The intent of the 1947 Constitutional Convention was to vest the Supreme Court with the broadest possible administrative authority. Conceptually, such authority encompasses all facets of the internal management of our courts. Cf. Mattera, supra , 34 N.J. at 272. This was made clear by the Committee on the Judiciary which considered it a fundamental requirement that the courts be vested with "exclusive authority over administration." 2 Proceedings of the Constitutional Convention of 1947, at 1180, 1183. See also the monograph of Morris M. Schnitzer entitled "Judicial Administration," Id. at 1651, in which the author listed the court reporters as among the essential nonjudicial officers over whom the court must exercise control and without whom it could not properly function. "Judicial Control Over Non-Judicial Officers Concerned With the Administration of Justice," Id. at 1656. Other jurisdictions likewise recognize that court reporting is an administrative matter and that its supervision is routinely administrative. See, e.g., Hydramotive Mfg. Corp. v. Securities and Exchange Com'n , 355 F.2d 179, 180 (10 Cir. 1966).

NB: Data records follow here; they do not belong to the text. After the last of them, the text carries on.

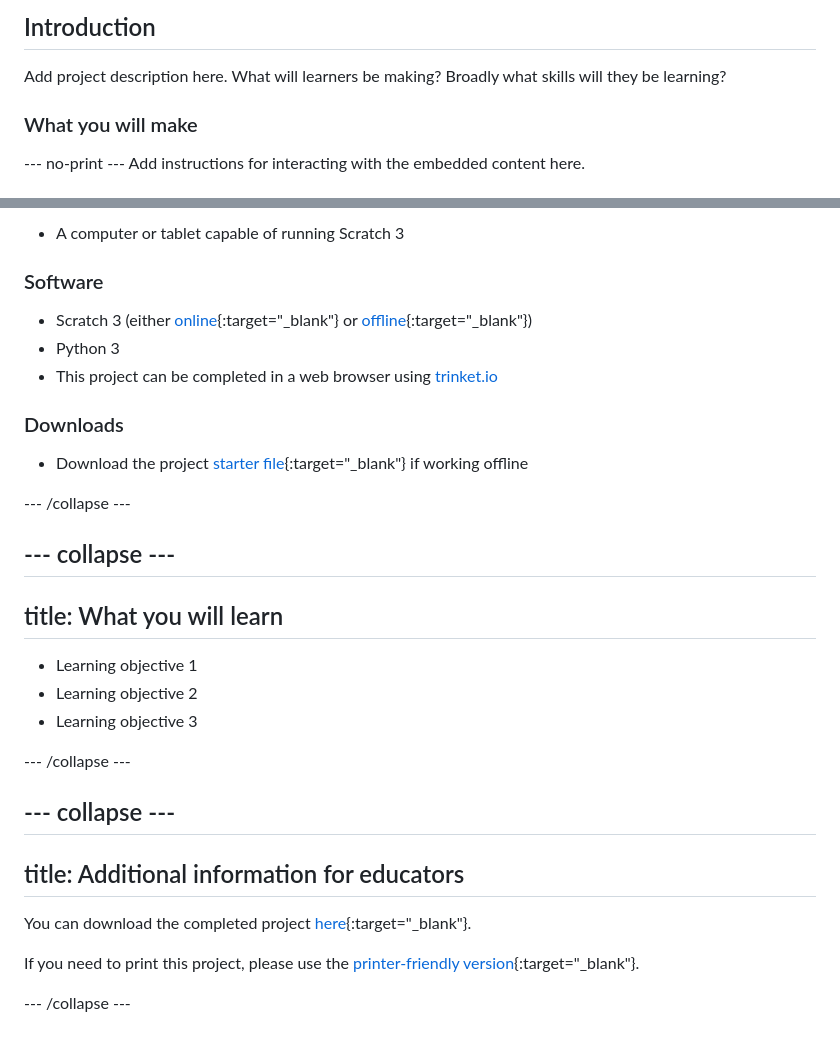
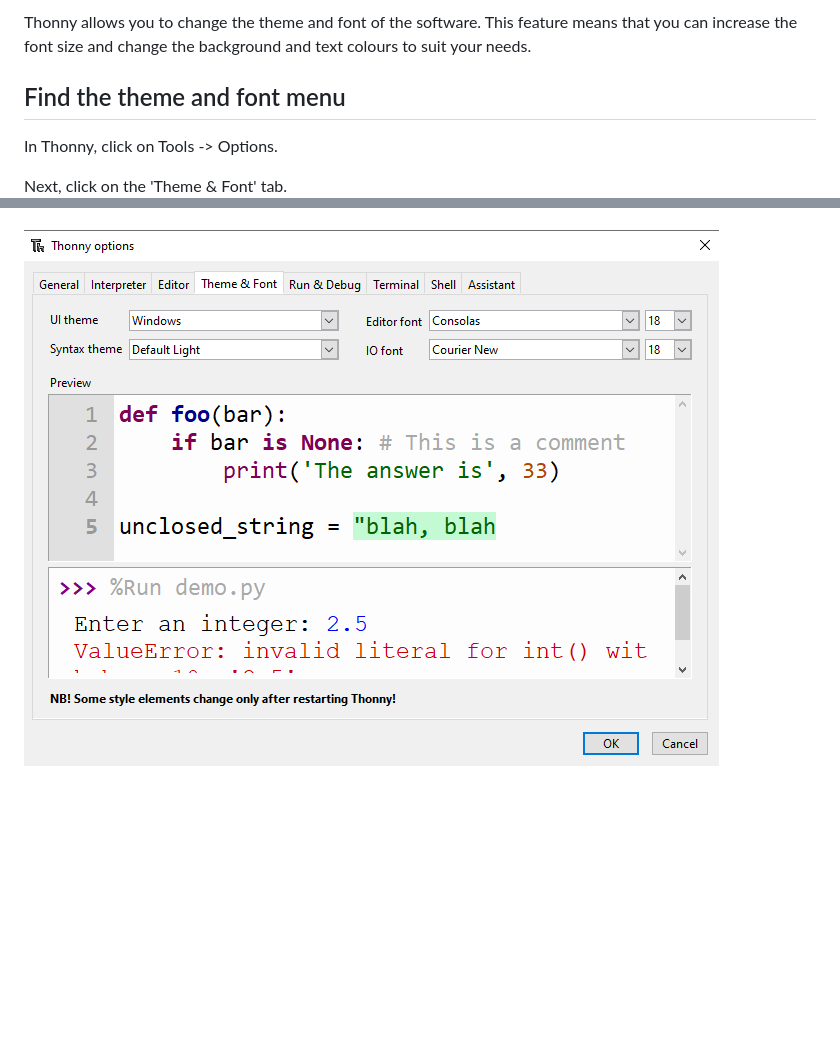
Before and after one commit to raspberrypilearning/change-theme-thonny, a Markdown page: en/step_1.md, 2 parts joined by grey strips. GitHub-like rendering; pictures changed too: en/images/theme-tab.PNG (added); blank space fills up the shorter version.

Commit message:
updated the ingredient

```diff
--- a/en/step_1.md
+++ b/en/step_1.md
@@ -1,9 +1,8 @@
-## Introduction
+Thonny allows you to change the theme and font of the software. This feature means that you can increase the font size and change the background and text colours to suit your needs.
 
-Add project description here. What will learners be making? Broadly what skills will they be learning?
+## Find the theme and font menu
 
-### What you will make
+In Thonny, click on Tools -> Options.
 
---- no-print ---
-Add instructions for interacting with the embedded content here.
+Next, click on the 'Theme & Font' tab.
 
@@ -25,35 +9 @@ title: What you will need
-+ A computer or tablet capable of running Scratch 3
-
-### Software
-
-+ Scratch 3 (either [online](https://scratch.mit.edu/){:target="_blank"} or [offline](https://scratch.mit.edu/download){:target="_blank"})
-+ Python 3
-+ This project can be completed in a web browser using [trinket.io](https://trinket.io/)
-
-### Downloads
-
-+ Download the project [starter file](http://rpf.io/p/en/projectName-go){:target="_blank"} if working offline
-
---- /collapse ---
-
---- collapse ---
----
-title: What you will learn
----
-
-+ Learning objective 1
-+ Learning objective 2
-+ Learning objective 3
-
---- /collapse ---
-
---- collapse ---
----
-title: Additional information for educators
----
-
-You can download the completed project [here](http://rpf.io/p/en/projectName-get){:target="_blank"}.
-
-If you need to print this project, please use the [printer-friendly version](https://projects.raspberrypi.org/en/projects/projectName/print){:target="_blank"}.
-
---- /collapse ---
+![A screenshot of the Thonny programming environment. The image shows the 'Theme & Font' tab in the Options window.](images/theme-tab.PNG)
```
Also changed, not shown: other parts of en/step_1.md (+0 -15 lines).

We conclude that R. 5:10-6, R. 6:12-1 and the Supreme Court order of April 1, 1969 were adopted pursuant to the court's broad constitutional power and, accordingly, should be enforced.